“The appropriate asset allocation depends on the individual investor’s time horizon, financial goals and risk tolerance.”
The main fundamental portfolio asset classes are cash, equities, bonds and real estate.
How do you allocate your portfolio across asset classes?
First, consider the investment returns of the different classes – they vary under different market conditions. Investing in more than one asset class will reduce the risk of loss and portfolio returns will have a ‘smoother ride’. Statistically we would say the returns have a smaller standard deviation. If the returns of one asset class in your portfolio falls it should be possible to counteract your lower returns or losses in that class with better or steadier investment returns in another.
Protection against inflation also varies by asset class, as do tax considerations. Although consumer price inflation in Australia is currently low, principal will still lose its purchasing power over time due to the compounding of CPI inflation unless after-tax returns exceed inflation. In general tax considerations should be secondary to the underlying risk return features of the investment. Investors should seek tailored personal advice on their tax position.
The appropriate asset allocation depends on the individual investor’s time horizon, financial goals and risk tolerance. There are important trade-offs between the goals investors have in each respect and the investor’s level of sophistication also informs the appropriate allocation.

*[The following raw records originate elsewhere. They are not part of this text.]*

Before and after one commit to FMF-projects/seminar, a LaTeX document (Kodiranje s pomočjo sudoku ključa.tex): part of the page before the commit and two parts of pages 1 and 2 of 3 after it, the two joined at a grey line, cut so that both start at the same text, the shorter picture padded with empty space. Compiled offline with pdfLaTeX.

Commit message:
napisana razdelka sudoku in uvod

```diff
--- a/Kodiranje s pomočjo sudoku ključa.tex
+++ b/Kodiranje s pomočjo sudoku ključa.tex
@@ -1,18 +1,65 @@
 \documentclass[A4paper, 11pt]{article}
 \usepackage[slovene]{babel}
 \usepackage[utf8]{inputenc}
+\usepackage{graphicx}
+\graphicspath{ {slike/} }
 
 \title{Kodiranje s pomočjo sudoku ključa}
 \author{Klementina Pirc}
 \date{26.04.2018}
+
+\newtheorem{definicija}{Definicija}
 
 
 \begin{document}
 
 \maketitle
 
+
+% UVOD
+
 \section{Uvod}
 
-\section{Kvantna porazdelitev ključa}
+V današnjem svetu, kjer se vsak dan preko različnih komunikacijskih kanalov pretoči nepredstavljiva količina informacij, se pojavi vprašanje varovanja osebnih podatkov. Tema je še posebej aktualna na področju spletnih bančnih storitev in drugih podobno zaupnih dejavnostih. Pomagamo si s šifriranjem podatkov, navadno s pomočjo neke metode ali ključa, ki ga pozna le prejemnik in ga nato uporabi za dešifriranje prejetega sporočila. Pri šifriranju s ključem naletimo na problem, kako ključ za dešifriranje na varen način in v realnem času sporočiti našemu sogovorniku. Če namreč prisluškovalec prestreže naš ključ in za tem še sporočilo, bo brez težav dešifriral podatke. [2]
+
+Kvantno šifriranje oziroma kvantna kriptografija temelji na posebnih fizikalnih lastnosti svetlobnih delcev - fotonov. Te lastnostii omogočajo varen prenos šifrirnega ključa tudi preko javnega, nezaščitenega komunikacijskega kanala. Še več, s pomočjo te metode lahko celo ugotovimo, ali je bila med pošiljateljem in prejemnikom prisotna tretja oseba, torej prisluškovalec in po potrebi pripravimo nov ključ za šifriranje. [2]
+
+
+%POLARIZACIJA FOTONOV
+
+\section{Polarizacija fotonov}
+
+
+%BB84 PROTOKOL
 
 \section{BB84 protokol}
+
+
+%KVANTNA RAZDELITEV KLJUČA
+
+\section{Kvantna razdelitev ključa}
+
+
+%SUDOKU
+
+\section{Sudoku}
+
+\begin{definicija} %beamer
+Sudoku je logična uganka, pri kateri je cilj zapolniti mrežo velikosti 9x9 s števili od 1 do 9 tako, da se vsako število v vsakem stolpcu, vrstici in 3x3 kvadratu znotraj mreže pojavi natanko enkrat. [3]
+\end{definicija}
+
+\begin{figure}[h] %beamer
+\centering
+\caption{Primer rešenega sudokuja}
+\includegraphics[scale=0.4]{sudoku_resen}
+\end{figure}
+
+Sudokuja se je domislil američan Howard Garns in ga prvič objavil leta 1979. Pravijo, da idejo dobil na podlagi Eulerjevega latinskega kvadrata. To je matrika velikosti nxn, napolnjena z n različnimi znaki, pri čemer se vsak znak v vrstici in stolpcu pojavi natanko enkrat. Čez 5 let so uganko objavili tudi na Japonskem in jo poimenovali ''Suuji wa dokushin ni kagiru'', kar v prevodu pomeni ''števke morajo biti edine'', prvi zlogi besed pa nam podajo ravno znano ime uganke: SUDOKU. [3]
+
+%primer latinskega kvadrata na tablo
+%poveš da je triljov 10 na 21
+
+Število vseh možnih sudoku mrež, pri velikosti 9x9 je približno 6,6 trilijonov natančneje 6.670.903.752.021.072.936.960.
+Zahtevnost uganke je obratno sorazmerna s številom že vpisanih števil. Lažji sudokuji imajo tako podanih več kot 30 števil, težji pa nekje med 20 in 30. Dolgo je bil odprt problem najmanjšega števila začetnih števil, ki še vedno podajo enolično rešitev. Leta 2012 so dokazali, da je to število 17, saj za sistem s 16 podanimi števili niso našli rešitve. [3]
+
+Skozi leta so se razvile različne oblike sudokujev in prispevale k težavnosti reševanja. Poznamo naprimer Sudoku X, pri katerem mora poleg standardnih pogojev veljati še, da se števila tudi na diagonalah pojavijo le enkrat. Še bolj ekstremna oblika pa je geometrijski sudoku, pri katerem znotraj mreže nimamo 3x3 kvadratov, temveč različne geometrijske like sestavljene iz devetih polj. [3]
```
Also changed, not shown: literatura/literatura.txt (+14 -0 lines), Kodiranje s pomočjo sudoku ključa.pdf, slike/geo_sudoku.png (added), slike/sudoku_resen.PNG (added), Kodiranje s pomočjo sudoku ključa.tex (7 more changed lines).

For example, investors who cannot afford to lose any money should invest surplus funds only in bank accounts and term deposits. Investors with strong sharemarket investing skills and a time horizon for positive returns of at least five years can consider a substantial weighting to equities, especially if they are not close to retirement and have sufficient time to earn back any permanent losses. Many investors in retirement maintain a high weighting to equities because they have a large capital gains tax liability accumulated in long-term shareholdings and a sufficiently comfortable overall financial position to be able to tolerate share portfolio volatility. Typical features of this fortunate position are full home ownership and a high ratio of dividend income to living expenses.
The following table summarises the capital loss, inflation protection, price volatility and return characteristics of the four fundamental asset classes. The ratings are high-level generalisations which abstract from the potential for ratings of individual securities or assets within each class to vary.

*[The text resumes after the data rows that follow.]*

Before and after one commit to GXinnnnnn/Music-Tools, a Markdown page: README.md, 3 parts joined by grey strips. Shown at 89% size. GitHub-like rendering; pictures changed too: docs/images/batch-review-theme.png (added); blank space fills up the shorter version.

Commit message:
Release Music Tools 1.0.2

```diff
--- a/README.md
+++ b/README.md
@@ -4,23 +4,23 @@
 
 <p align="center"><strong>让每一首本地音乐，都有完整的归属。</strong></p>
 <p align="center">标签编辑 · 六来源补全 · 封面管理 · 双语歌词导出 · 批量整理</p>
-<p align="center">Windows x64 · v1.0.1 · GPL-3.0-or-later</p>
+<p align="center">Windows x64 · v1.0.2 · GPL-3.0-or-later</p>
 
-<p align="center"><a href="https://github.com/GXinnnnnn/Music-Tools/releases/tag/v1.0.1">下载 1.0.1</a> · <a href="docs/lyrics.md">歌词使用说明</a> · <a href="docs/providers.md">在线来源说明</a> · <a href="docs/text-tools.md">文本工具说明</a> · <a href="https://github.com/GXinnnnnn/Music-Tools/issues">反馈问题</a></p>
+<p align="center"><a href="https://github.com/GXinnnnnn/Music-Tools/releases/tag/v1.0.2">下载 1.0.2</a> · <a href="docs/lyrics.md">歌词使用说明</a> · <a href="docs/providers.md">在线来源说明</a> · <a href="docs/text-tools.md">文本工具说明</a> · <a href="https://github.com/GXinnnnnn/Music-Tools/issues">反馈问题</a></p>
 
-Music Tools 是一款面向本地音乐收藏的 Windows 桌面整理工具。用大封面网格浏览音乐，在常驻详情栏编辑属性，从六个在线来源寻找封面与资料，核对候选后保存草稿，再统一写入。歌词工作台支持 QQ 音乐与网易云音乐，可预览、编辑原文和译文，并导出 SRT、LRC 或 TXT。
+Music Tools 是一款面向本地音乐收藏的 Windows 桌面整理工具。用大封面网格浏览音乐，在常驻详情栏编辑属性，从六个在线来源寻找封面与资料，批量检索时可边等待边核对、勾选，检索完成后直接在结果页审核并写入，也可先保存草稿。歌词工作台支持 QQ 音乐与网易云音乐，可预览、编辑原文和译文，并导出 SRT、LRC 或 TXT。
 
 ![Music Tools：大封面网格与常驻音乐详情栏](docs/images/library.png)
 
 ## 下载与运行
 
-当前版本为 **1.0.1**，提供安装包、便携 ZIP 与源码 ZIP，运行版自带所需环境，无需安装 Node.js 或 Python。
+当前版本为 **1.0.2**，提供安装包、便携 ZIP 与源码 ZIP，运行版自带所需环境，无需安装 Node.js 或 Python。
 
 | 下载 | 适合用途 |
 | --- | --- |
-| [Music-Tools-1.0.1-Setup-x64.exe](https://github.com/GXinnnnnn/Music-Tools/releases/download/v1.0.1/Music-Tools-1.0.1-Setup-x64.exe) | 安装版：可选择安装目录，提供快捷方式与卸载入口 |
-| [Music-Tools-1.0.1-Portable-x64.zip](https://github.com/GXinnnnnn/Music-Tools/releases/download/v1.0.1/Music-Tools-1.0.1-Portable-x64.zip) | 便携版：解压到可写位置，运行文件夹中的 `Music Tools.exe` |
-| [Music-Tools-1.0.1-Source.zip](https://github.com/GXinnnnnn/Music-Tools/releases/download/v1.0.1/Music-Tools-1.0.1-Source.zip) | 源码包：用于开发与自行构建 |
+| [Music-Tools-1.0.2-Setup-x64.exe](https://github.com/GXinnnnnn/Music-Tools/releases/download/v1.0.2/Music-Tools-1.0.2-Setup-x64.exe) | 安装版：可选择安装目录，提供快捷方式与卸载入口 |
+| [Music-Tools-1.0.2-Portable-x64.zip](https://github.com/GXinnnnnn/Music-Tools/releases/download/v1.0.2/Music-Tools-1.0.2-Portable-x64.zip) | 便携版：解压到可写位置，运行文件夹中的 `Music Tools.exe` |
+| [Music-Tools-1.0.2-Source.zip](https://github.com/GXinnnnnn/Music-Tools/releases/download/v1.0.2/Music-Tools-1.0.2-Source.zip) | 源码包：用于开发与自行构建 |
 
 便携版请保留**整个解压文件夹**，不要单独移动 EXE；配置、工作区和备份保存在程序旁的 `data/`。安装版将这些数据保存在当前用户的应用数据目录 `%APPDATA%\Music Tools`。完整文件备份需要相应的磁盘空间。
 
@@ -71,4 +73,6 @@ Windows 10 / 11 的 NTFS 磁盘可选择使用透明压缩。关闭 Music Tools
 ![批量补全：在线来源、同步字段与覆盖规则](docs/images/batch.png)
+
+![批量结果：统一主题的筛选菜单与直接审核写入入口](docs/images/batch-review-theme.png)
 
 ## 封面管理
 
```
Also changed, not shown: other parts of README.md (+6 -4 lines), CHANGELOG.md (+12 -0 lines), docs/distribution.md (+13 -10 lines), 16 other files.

A little-understood asset allocation risk is the investor does not understand an asset class well enough to protect principal invested in that class. In general people should invest only in what they know regardless of the temptation to attempt to boost returns by straying into a new class unknown to them.
|Asset Class||Price Volatility||Risk of permanent capital loss||Potential protection against inflation||Potential investment returns|

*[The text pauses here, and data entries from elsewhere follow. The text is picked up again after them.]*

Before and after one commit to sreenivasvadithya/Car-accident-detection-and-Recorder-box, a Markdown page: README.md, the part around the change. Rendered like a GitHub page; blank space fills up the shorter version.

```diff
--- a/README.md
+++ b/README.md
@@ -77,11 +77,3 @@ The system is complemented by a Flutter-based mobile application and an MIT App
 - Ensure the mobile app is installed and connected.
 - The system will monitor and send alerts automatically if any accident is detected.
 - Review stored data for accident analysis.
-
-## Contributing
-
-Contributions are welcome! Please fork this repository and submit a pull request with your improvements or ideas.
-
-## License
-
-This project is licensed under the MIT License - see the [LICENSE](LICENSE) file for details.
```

|Cash including term deposits||Nil||Nil||Nil||Low|
|Fixed Interest Securities||Medium||Medium||Low||Medium|
|Property||High - but apparently and deceptively low as property prices are not quoted often||HIgh||Good||High|
For example, many Australians make good money investing in residential property but avoid shares because they know they do not understand companies and are uncomfortable with share price volatility. The editor of this article is in the opposite camp: completely comfortable with equities but inexperienced at property!
Many investors become increasingly competent at and comfortable with share market investing as they approach retirement and afterwards, and the following discussion is for them.
“A little-understood asset allocation risk is the investor does not understand an asset class well enough to protect principal invested in that class. In general people should invest only in what they know…”
Read more about Value Investing | Portfolio Diversification & Risk Management